To design photovoltaic systems we need to meet 130 mph design wind speeds in most locations around Southwest Florida, and higher wind speeds on Sanibel, Captiva, and some parts of Naples. That means there are tremendous pressures acting on solar panels, particularly from wind uplift. The pressures in corner wind zones are even higher, especially on gable roofs.
The above pictures shows a solar array on a home in Port Charlotte, FL. the area where the gable eaves meet the ridges are corner zones known as Zone 3. The wind uplift pressure in this area are often more than double that of the pressures in the center zones of the roof. In most cases, it makes the most sense to avoid Zone 3 altogether, as the cost of attachments may exceed the benefit of adding an additional panel. The existing roof may also be inadequate to handle the loads imposed.
Dutch gables are even more challenging because they severely limit the amount of available roof space once roof zones are taken into account. However, with careful planning, a sizable system can successfully be installed on this roof type. On this particular roof, we could have installed one additional 230W module, but it would have been well into Zone 3, requiring significantly strengthened supports to meet 60 pounds per square foot wind uplift calculations. It is highly likely that the existing roof trusses would not have been adequate to meet this requirement.
The good news – you don’t have to worry about this stuff.
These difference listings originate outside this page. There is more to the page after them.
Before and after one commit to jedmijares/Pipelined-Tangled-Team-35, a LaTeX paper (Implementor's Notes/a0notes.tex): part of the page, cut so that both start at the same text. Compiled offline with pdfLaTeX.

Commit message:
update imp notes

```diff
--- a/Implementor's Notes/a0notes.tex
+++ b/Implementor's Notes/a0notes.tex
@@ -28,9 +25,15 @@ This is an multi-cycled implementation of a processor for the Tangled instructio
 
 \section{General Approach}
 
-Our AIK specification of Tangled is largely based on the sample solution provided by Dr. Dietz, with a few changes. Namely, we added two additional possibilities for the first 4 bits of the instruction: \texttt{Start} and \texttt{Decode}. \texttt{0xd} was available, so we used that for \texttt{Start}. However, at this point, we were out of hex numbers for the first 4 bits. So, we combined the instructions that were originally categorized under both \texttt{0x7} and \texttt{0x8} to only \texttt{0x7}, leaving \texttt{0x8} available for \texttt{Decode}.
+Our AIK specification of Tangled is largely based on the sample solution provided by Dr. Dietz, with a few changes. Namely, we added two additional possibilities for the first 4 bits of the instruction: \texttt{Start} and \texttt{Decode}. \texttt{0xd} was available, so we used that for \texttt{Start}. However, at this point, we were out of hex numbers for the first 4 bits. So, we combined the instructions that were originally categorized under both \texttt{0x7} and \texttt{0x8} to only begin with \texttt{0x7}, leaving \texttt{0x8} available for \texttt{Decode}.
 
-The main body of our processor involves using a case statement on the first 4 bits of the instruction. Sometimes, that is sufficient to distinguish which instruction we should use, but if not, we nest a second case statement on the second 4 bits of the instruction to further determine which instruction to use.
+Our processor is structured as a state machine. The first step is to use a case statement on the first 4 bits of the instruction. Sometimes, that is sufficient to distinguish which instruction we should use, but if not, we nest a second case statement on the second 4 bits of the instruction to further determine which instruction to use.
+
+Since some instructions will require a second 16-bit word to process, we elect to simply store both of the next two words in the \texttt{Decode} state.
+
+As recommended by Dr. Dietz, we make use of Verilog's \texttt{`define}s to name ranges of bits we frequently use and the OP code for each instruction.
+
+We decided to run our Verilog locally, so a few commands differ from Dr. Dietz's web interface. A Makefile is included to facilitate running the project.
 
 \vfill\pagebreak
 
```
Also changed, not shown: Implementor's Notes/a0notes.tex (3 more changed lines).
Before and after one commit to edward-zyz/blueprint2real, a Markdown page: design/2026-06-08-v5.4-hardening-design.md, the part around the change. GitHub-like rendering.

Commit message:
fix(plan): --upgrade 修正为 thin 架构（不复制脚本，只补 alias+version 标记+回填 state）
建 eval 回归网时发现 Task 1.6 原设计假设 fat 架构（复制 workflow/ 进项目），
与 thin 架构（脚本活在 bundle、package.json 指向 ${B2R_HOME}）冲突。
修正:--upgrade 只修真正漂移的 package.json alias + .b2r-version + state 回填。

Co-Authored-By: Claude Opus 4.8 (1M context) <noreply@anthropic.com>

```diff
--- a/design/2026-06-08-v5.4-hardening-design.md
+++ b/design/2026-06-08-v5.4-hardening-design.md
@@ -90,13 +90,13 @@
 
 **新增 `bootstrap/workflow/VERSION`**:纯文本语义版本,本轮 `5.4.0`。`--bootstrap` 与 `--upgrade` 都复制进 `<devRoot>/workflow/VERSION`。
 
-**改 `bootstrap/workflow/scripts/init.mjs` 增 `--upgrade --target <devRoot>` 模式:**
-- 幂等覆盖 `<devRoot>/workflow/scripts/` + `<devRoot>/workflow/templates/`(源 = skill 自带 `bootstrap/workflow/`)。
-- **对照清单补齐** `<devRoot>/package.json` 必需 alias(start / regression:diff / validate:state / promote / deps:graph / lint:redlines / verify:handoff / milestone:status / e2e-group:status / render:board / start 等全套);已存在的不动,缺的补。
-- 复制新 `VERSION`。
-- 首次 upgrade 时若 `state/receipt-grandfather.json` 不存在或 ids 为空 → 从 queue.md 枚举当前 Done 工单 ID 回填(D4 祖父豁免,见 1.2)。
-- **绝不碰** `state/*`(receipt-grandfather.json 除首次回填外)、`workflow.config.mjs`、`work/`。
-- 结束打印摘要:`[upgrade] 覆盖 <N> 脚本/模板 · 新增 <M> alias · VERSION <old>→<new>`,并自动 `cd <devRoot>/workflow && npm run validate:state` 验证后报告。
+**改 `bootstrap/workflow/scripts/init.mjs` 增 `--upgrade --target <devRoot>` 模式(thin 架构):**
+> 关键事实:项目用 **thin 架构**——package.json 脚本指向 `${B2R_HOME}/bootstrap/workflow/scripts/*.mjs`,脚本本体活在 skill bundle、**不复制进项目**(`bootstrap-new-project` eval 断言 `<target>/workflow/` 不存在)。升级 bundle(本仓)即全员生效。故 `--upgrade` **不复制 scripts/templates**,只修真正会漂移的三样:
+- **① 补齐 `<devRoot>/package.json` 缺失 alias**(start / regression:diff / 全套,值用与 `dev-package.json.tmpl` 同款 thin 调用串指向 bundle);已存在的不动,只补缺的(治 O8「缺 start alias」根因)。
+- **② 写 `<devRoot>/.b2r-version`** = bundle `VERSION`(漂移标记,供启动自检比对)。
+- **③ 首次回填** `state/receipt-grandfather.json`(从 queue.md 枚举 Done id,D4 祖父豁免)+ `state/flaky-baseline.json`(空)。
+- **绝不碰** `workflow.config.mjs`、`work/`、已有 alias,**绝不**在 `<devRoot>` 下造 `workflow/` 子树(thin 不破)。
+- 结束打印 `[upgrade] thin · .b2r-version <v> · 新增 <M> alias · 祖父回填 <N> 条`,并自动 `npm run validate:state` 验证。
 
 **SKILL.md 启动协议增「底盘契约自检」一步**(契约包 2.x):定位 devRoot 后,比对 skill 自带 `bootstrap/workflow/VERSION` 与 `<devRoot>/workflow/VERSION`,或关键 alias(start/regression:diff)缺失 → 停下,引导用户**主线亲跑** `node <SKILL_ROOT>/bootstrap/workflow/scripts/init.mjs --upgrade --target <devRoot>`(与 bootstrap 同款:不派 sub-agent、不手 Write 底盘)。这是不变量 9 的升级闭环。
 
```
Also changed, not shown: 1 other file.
Hire a solar professional and they will take care of these details!